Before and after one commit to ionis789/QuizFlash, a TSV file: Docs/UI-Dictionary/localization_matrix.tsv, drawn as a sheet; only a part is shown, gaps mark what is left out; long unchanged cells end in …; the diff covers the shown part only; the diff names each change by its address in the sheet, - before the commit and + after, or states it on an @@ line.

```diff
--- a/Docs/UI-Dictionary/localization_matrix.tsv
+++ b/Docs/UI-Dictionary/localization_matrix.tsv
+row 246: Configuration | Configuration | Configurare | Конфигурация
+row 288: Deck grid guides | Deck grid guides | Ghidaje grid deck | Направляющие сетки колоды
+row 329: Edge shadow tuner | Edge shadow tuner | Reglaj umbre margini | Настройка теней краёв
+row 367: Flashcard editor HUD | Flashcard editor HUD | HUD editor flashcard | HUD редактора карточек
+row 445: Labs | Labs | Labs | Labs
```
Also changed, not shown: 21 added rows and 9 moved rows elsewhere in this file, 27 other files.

————

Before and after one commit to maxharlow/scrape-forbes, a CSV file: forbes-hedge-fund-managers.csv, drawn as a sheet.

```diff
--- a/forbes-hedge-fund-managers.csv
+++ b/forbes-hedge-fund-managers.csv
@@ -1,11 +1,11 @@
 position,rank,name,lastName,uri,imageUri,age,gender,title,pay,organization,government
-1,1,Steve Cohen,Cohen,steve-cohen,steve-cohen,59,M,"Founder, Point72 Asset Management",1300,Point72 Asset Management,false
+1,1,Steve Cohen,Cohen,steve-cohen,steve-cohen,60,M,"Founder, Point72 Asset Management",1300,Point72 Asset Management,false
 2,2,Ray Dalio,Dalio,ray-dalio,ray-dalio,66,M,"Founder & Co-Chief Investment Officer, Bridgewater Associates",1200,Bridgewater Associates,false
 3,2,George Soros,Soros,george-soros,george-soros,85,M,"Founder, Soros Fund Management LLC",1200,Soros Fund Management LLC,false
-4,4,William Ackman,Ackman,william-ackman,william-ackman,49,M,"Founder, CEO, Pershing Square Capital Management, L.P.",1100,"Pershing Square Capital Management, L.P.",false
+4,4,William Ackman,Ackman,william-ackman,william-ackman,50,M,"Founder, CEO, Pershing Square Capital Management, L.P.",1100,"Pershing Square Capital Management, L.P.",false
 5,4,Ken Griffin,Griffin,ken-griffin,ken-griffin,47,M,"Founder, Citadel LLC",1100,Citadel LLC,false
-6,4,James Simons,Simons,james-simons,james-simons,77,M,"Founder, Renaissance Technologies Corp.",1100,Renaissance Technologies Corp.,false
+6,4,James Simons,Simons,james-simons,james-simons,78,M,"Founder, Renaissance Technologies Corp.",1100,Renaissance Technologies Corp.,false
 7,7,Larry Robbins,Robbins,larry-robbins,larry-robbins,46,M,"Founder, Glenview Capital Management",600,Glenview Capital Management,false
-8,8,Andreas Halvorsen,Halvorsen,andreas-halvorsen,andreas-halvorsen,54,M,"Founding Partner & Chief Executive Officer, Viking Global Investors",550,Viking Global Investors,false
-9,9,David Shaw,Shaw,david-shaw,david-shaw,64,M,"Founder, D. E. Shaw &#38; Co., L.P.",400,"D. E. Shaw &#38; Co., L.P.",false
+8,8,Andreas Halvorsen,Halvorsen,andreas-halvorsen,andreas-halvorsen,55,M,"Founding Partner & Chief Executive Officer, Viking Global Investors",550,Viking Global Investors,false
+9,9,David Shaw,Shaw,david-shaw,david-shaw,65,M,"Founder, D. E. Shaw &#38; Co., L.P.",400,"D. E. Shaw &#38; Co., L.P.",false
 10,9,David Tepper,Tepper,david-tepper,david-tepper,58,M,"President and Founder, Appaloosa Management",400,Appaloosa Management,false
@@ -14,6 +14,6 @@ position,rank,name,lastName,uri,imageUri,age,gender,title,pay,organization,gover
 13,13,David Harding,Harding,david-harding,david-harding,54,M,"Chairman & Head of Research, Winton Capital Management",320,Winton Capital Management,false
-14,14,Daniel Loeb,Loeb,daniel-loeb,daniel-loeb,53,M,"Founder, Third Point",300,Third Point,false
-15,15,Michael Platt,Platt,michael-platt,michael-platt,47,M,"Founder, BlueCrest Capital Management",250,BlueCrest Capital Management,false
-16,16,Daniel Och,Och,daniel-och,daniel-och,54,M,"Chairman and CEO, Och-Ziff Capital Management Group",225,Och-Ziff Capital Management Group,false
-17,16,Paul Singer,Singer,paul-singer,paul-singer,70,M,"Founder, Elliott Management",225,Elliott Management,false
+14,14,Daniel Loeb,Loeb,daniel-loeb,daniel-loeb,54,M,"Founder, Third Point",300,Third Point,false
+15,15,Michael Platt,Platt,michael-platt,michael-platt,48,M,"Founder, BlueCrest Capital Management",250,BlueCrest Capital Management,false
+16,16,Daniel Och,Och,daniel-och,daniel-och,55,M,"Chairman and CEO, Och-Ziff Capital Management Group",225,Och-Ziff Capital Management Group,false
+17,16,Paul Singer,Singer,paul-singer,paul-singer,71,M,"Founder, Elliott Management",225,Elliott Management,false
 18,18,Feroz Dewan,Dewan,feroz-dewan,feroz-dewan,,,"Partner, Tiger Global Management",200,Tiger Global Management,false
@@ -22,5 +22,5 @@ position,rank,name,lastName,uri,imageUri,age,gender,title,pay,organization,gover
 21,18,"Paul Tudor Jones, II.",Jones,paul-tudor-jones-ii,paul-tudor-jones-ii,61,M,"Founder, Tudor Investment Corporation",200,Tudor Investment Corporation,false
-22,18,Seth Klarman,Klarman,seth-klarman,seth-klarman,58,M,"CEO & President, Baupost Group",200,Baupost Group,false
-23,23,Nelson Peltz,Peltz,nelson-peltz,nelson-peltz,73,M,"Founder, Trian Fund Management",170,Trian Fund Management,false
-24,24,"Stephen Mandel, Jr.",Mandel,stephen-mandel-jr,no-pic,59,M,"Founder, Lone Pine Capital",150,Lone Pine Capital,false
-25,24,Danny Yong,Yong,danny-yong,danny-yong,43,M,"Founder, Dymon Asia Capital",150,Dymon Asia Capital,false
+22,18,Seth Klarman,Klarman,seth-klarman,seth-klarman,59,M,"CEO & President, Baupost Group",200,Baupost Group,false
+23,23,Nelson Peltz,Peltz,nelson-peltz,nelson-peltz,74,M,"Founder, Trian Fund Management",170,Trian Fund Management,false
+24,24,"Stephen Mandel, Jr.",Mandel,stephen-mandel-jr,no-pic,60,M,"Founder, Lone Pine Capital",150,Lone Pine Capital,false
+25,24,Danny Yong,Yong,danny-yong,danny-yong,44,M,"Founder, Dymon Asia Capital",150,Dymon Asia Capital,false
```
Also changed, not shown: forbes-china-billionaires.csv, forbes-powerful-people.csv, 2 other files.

————

## Assigned task:
Find the lines above that contain the word "Renaissance" and collect them.

## Answer to the problem:
-6,4,James Simons,Simons,james-simons,james-simons,77,M,"Founder, Renaissance Technologies Corp.",1100,Renaissance Technologies Corp.,false
+6,4,James Simons,Simons,james-simons,james-simons,78,M,"Founder, Renaissance Technologies Corp.",1100,Renaissance Technologies Corp.,false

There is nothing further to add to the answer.